The role of the response-reinforcer relation in maintaining operant behavior under conditions of delayed reinforcement was investigated by using a two-operandum (i.e., two-key) procedure with pigeons. Responding on one key was reinforced under a tandem variable-interval differential-reinforcement-of-other-behavior (tandem VI DRO) schedule. The schedule defined a resetting unsignaled delay-of-reinforcement procedure in that a response was required when the interfood interval of the VI schedule lapsed, but further responding during the DRO component on either key reset the time interval. This ensured a fixed delay duration between any response and reinforcement. Responding on another key, physically identical to the first one except for spatial location, otherwise was without consequence. The location of the key correlated with the delay-of-reinforcement procedure varied between sessions according to a semirandom sequence. Differences in response rates between the two keys were greater, with proportionally higher rates on the key correlated with the delay-of-reinforcement procedure, the longer the delay-of-reinforcement procedure remained correlated with the same key. Differences in responding on the two keys also increased within individual sessions. These results suggest that the response-reinforcer relation is the primary determinant of responding when responding is acquired and maintained with delayed reinforcement. (+info)

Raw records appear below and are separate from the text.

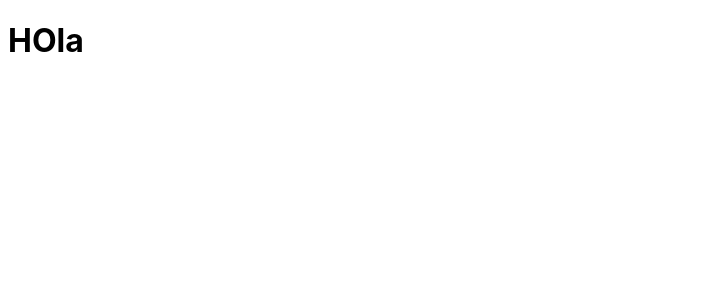
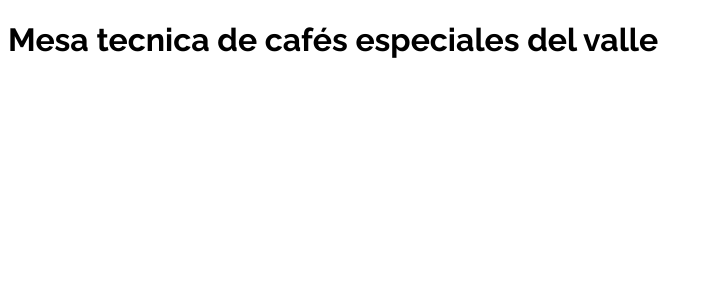
Before and after one commit to DacVar23/mesa-tecnica, a React (Vite) app: page / in a window 1280 px wide. Shown: the top 300 px of the page, without its empty margins (0-711 px from the left). Built offline with nearby package versions, Linux system fonts and the light colour scheme.

Commit message:
font family

```diff
--- a/index.html
+++ b/index.html
@@ -3,6 +3,9 @@
   <head>
     <meta charset="UTF-8" />
     <link rel="icon" type="image/svg+xml" href="/vite.svg" />
+    <link rel="preconnect" href="https://fonts.googleapis.com">
+<link rel="preconnect" href="https://fonts.gstatic.com" crossorigin>
+<link href="https://fonts.googleapis.com/css2?family=Raleway:ital,wght@0,100..900;1,100..900&display=swap" rel="stylesheet">
     <meta name="viewport" content="width=device-width, initial-scale=1.0" />
     <title>Mesa Técnica Cafés Especiales</title>
   </head>
--- a/src/App.jsx
+++ b/src/App.jsx
@@ -4,7 +4,7 @@
 
   return (
       <div >
-        <h1>HOla</h1>
+        <h1>Mesa tecnica de cafés especiales del valle</h1>
       </div>
   )
 }
--- a/src/index.css
+++ b/src/index.css
@@ -1,5 +1,5 @@
 :root {
-  font-family: Inter, system-ui, Avenir, Helvetica, Arial, sans-serif;
+  font-family: raleway;
   font-synthesis: none;
   text-rendering: optimizeLegibility;
 }
```
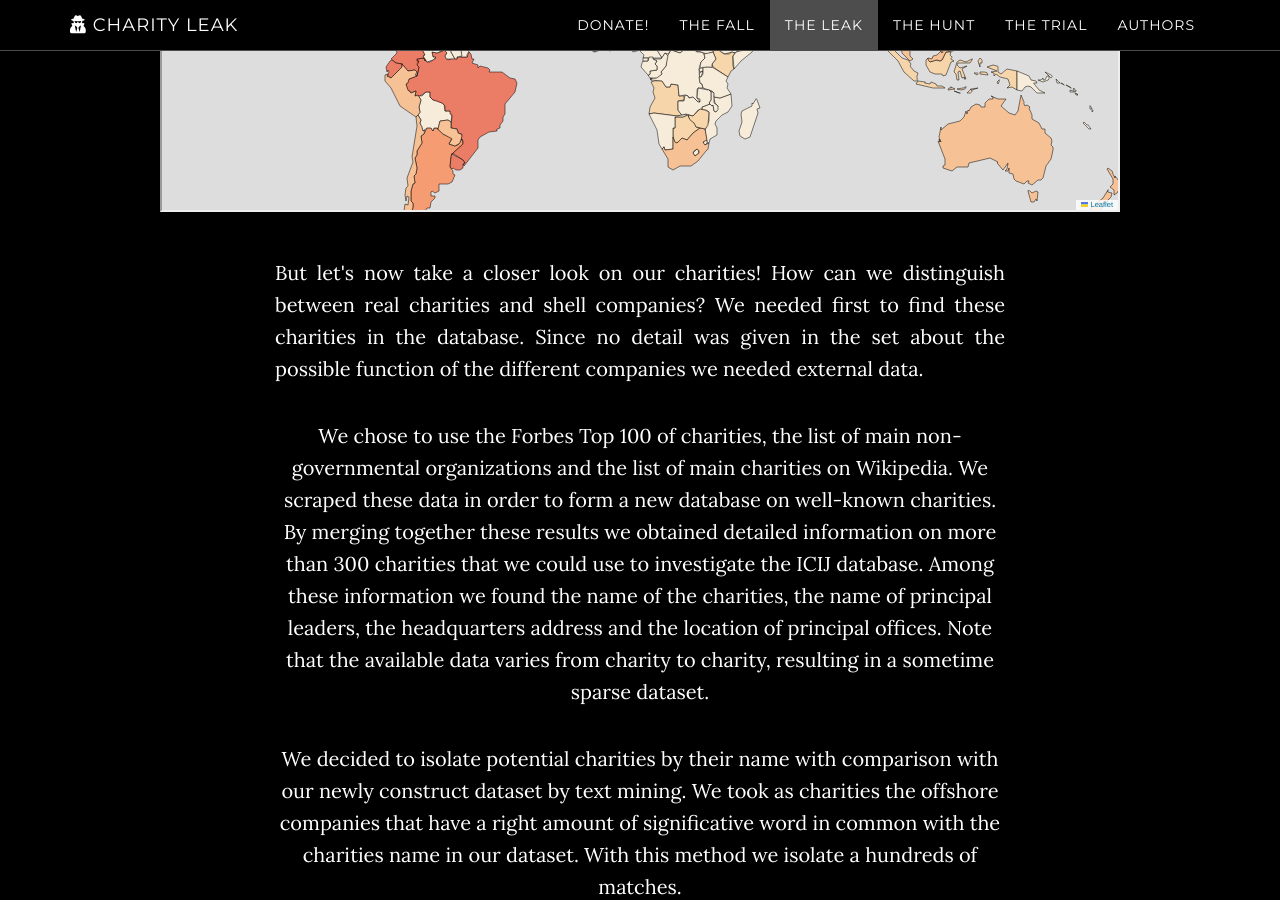
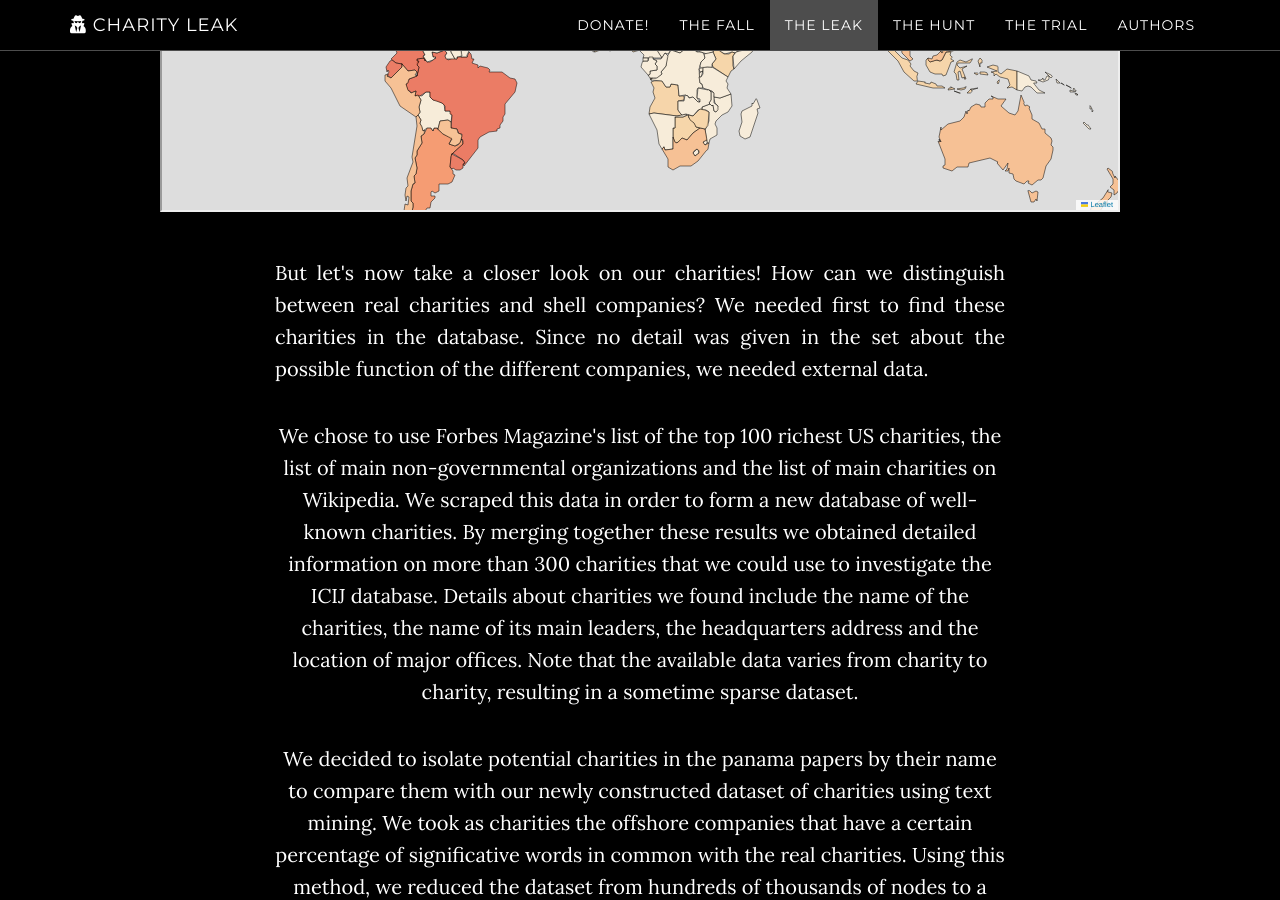
Before and after one commit to charity-leaks/charity-leaks.github.io, a Jekyll site: the page built from index.html, in a window 1280 px wide and 900 px high, scrolled down 6225 px. Built offline with Jekyll 4.4.1, drawn with Linux system fonts in a browser that asks for light colours; nearby versions of some CDN libraries; a script that is not in the unit is left out; some of the changed text lies outside the part shown.

Commit message:
link leaks

```diff
--- a/_includes/donate.html
+++ b/_includes/donate.html
@@ -5,8 +5,7 @@
 				<div class="col-lg-8 col-lg-offset-2">
 					<h2>Do you have a minute to help your neighbor?</h2>
 
-					<p>In 2016, 8 out of 10 homes in Switzerland (
-<a href="https://www.zewo.ch/fr/Images/Statistiken/Infografik-F-2500px.png" target="_blank">ZEWO</a>) have donated money to charities in diverse domains such as social help, education, or medical help for a total of 1,7 billions of Swiss Francs.</p>
+					<p>In 2016, <a href="https://www.zewo.ch/fr/Images/Statistiken/Infografik-F-2500px.png" target="_blank">8 out of 10 homes in Switzerland have donated money to charities </a>) in diverse domains such as social help, education, or medical help for a total of 1,7 billions of Swiss Francs.</p>
 
 					<p>The primary roles of a charitable organization are <i>philanthropy</i> and <i>social well-being</i>. When you donate money to a charity, you expect that your money will help those in need. The Panama Papers have shown that the reality could be darker. Indeed, some well-known caritative organization have been named in recent fraud leaks (Panamas and Paradise Papers, Offshore and Bahamas Leaks), such as the <i> International Red Cross</i> or <i>The World Wildlife Fund (WWF)</i>.</p>
 
--- a/_includes/leak.html
+++ b/_includes/leak.html
@@ -43,15 +43,15 @@
 					></iframe>
 					</div>
 
-					<p style="text-align:justify;margin-top:2em"> But let's now take a closer look on our charities! How can we distinguish between real charities and shell companies? We needed first to find these charities in the database. Since no detail was given in the set about the possible function of the different companies we needed external data.</p>
+					<p style="text-align:justify;margin-top:2em"> But let's now take a closer look on our charities! How can we distinguish between real charities and shell companies? We needed first to find these charities in the database. Since no detail was given in the set about the possible function of the different companies, we needed external data.</p>
 
-					<p>We chose to use the Forbes Top 100 of charities, the list of main non-governmental organizations and the list of main charities on Wikipedia. We scraped these data in order to form a new database on well-known charities. By merging together these results we obtained detailed information on more than 300 charities that we could use to investigate the ICIJ database. Among these information we found the name of the charities, the name of principal leaders, the headquarters address and the location of principal offices. Note that the available data varies from charity to charity, resulting in a sometime sparse dataset.</p>
+					<p>We chose to use Forbes Magazine's list of the top 100 richest US charities, the list of main non-governmental organizations and the list of main charities on Wikipedia. We scraped this data in order to form a new database of well-known charities. By merging together these results we obtained detailed information on more than 300 charities that we could use to investigate the ICIJ database. Details about charities we found include the name of the charities, the name of its main leaders, the headquarters address and the location of major offices. Note that the available data varies from charity to charity, resulting in a sometime sparse dataset.</p>
 
-					<p>We decided to isolate potential charities by their name with comparison with our newly construct dataset by text mining. We took as charities the offshore companies that have a right amount of significative word in common with the charities name in our dataset. With this method we isolate a hundreds of matches.</p>
+					<p>We decided to isolate potential charities in the panama papers by their name to compare them with our newly constructed dataset of charities using text mining. We took as charities the offshore companies that have a certain percentage of significative words in common with the real charities. Using this method, we reduced the dataset from hundreds of thousands of nodes to a few hundred matches.</p>
 
-					<p>Considering the few number of matches and since human possess an expertise in natural language processing superior to any training tool, we inspected and corrected manually the potential matches.</p>
+					<p>Considering the small number of matches and since human possess an expertise in natural language processing superior to any training tool, we inspected and corrected the potential matches manually.</p>
 
-					<p>Among them, we found Amnesty Internationnal, the Red Cross and other world’s biggest aid agency. But as said sooner some shell companies were named after charities with which they had no connection. The law firm used these humanitarian organization as a cover when facing down demands for information from prying banks and financial institutions.</p>
+					<p>Among the matches, we found Amnesty International, the Red Cross and many other of the world's biggest aid agencies. But as said earlier, some shell companies were named after charities with which they had no connection.</p>
 				</div>
 			</div>
 		</div>
```
Also changed, not shown: other parts of _includes/leak.html (+3 -3 lines).
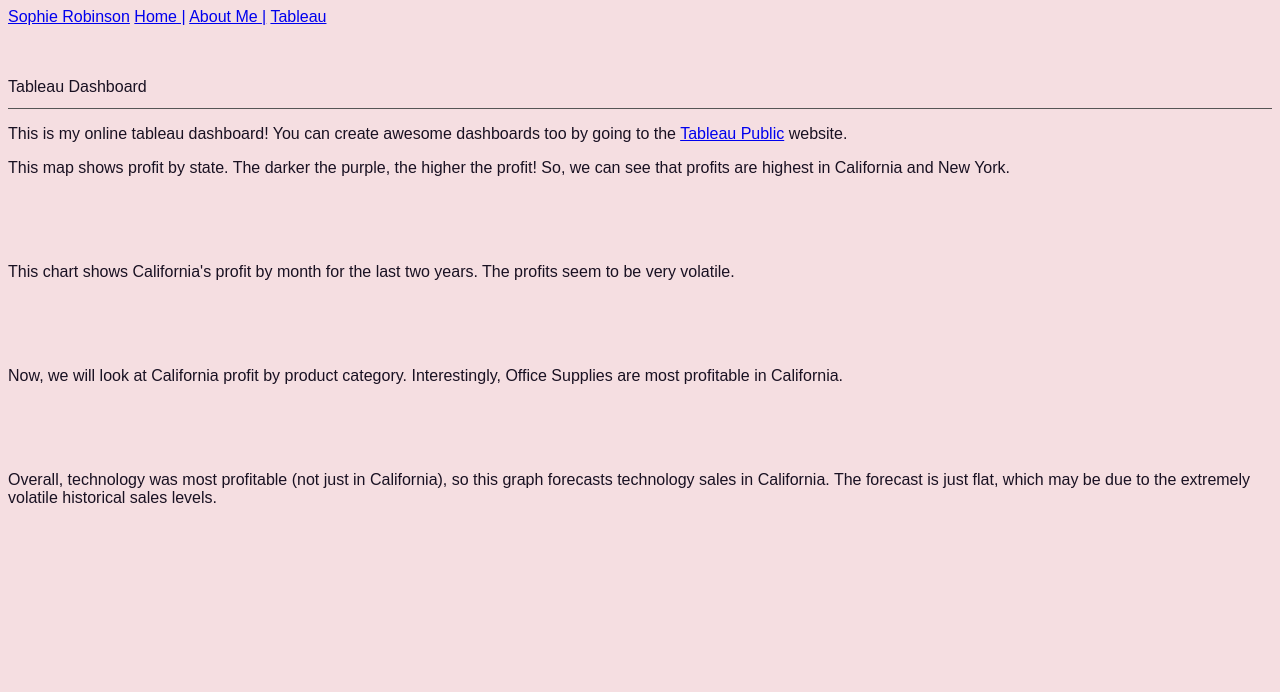
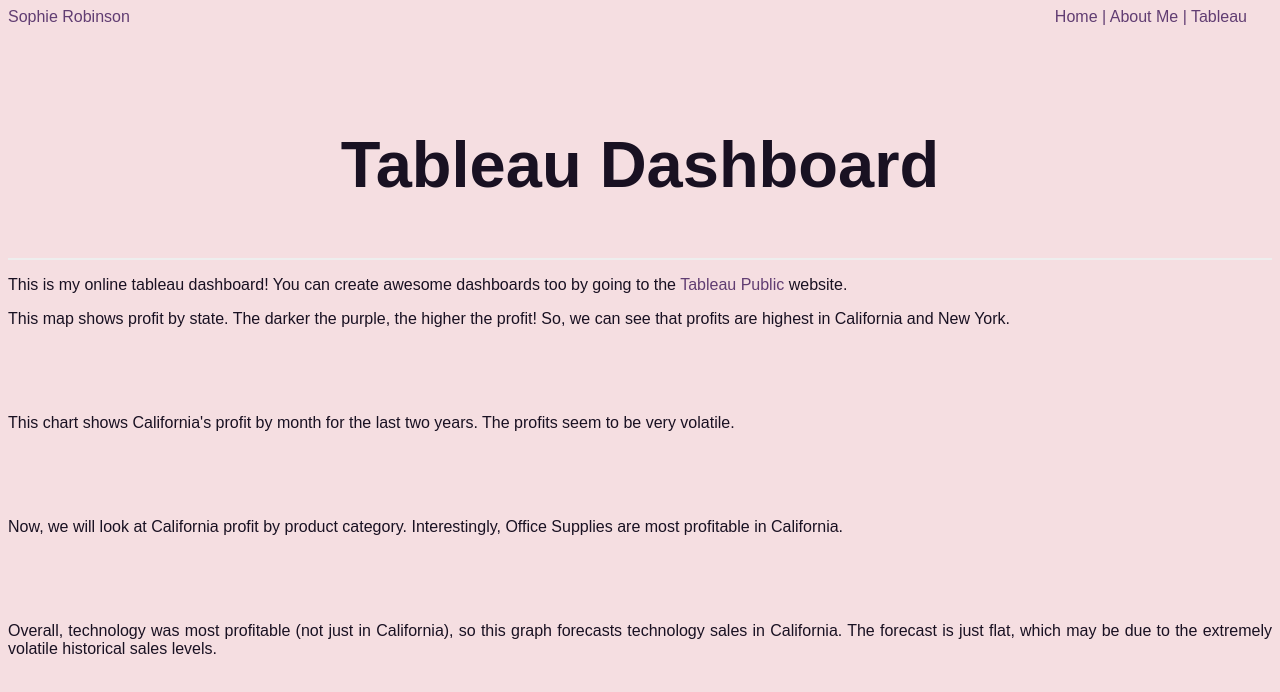
Before and after one commit to finsoph/SR201, a plain HTML site: page html/tableau.html in a window 1280 px wide. Drawn offline with Linux system fonts and the light colour scheme.

Commit message:
Add files via upload

```diff
--- a/styles/bootstyles.css
+++ b/styles/bootstyles.css
@@ -3,18 +3,39 @@ body {
     font-size: 16px;
     color: rgb(25, 17, 34);
     background-color: rgb(245, 222, 225);
+    font-weight: 400;
+    text-align: justify;
+
+}
+
+a {
+    color:rgb(97, 61, 114);
+    text-decoration: none;
+}
+
+a:hover {
+    text-decoration: none;
+    font-weight: bold;
 }
 
 .header {
     top: 5px;
-    left: 5px;
+    left: 10px;
     right: 5px;
-    height: 100px;
+    height: 250px;
     z-index: 2;
-    border-bottom: solid 1px #555555;
+    border-bottom: solid 2px #eeeeee;
+
 }
 
-a:hover {
-    text-decoration: underline;
+.title {
+    text-align: center;
     font-weight: bold;
+    font-size: 65px;
 }
+
+.subheader {
+    float: right;
+    padding-right: 25px;
+
+}
--- /dev/null
+++ b/styles/mystyles.css
@@ -0,0 +1,15 @@
+body {
+    font-family: Arial, Helvetica, sans-serif;
+    color: rgb(140, 10, 216);
+}
+.imagestyle {
+    float:left
+
+}
+.bold {
+    font-weight: bold;
+}
+.imagestyle {
+    float: left;
+    padding-right: 5px;
+}
```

Time and memory: towards a pacemaker-free theory of interval timing.
A popular view of interval timing in animals is that it is driven by a discrete pacemaker-accumulator mechanism that yields a linear scale for encoded time. But these mechanisms are fundamentally at odds with the Weber law property of interval timing, and experiments that support linear encoded time can be interpreted in other ways. We argue that the dominant pacemaker-accumulator theory, scalar expectancy theory (SET), fails to explain some basic properties of operant behavior on interval-timing procedures and can only accommodate a number of discrepancies by modifications and elaborations that raise questions about the entire theory. We propose an alternative that is based on principles of memory dynamics derived from the multiple-time-scale (MTS) model of habituation. The MTS timing model can account for data from a wide variety of time-related experiments: proportional and Weber law temporal discrimination, transient as well as persistent effects of reinforcement omission and reinforcement magnitude, bisection, the discrimination of relative as well as absolute duration, and the choose-short effect and its analogue in number-discrimination experiments. Resemblances between timing and counting are an automatic consequence of the model. We also argue that the transient and persistent effects of drugs on time estimates can be interpreted as well within MTS theory as in SET. Recent real-time physiological data conform in surprising detail to the assumptions of the MTS habituation model. Comparisons between the two views suggest a number of novel experiments. (+info)